> **Brief**:
Apart from the pictures, write out all the records exactly.
==================================================
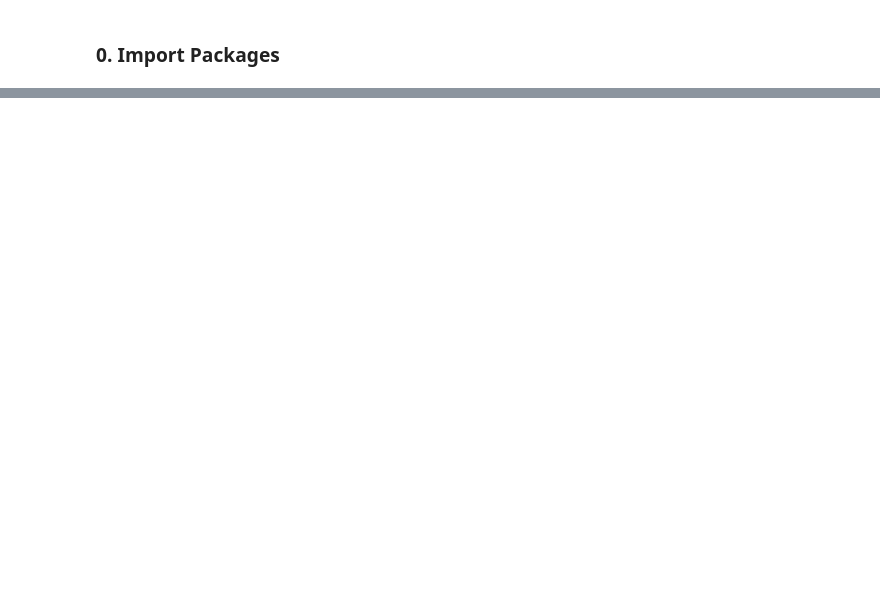
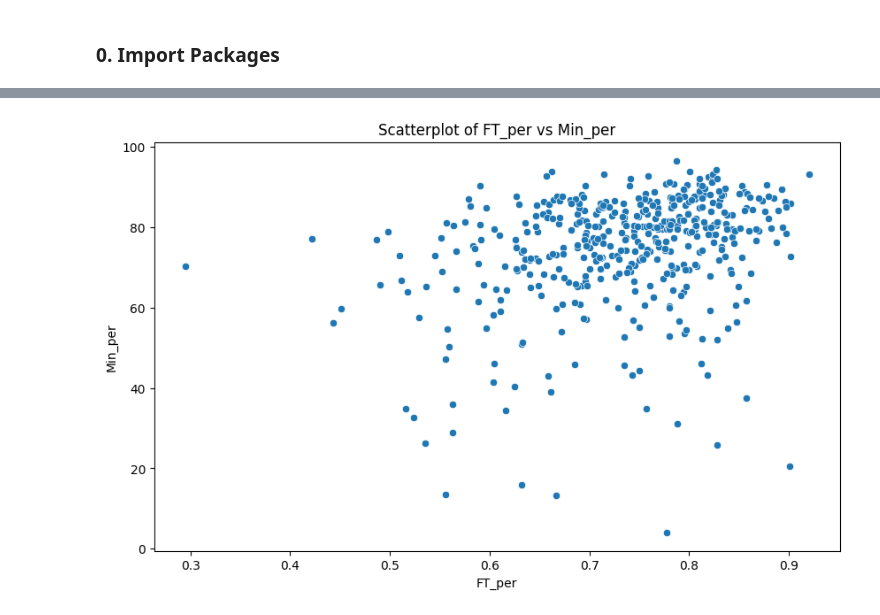
Before and after one commit to roynyne/36120AmlaAt1Group, a Jupyter notebook: notebooks/rusan_vaidya-24886400-week3-logisticregression.ipynb, the cells around one changed output, grey strips where cells are left out. Cells and saved outputs as stored; diff of their text form; code cells hidden in the pictures; blank space fills up the shorter version.

```diff
--- a/notebooks/rusan_vaidya-24886400-week3-logisticregression.ipynb
+++ b/notebooks/rusan_vaidya-24886400-week3-logisticregression.ipynb
@@ -427,0 +77,5 @@ ROC AUC Score: 0.9829079448505501
+# %%
+# Using the relationship_plot funciton from pypi package
+relationship_plot(df=train_df[train_df['drafted'] == 1], kind="scatterplot", x='FT_per', y='Min_per')
+# %% [output]
+[figure, added]
```
Also changed, not shown: parts of 115 cells of this notebook, 11 other files.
==================================================
> **Answer for the task**:
Before and after one commit to roynyne/36120AmlaAt1Group, a Jupyter notebook: notebooks/rusan_vaidya-24886400-week3-logisticregression.ipynb, the cells around one changed output, grey strips where cells are left out. Cells and saved outputs as stored; diff of their text form; code cells hidden in the pictures; blank space fills up the shorter version.

```diff
--- a/notebooks/rusan_vaidya-24886400-week3-logisticregression.ipynb
+++ b/notebooks/rusan_vaidya-24886400-week3-logisticregression.ipynb
@@ -427,0 +77,5 @@ ROC AUC Score: 0.9829079448505501
+# %%
+# Using the relationship_plot funciton from pypi package
+relationship_plot(df=train_df[train_df['drafted'] == 1], kind="scatterplot", x='FT_per', y='Min_per')
+# %% [output]
+[figure, added]
```
Also changed, not shown: parts of 115 cells of this notebook, 11 other files.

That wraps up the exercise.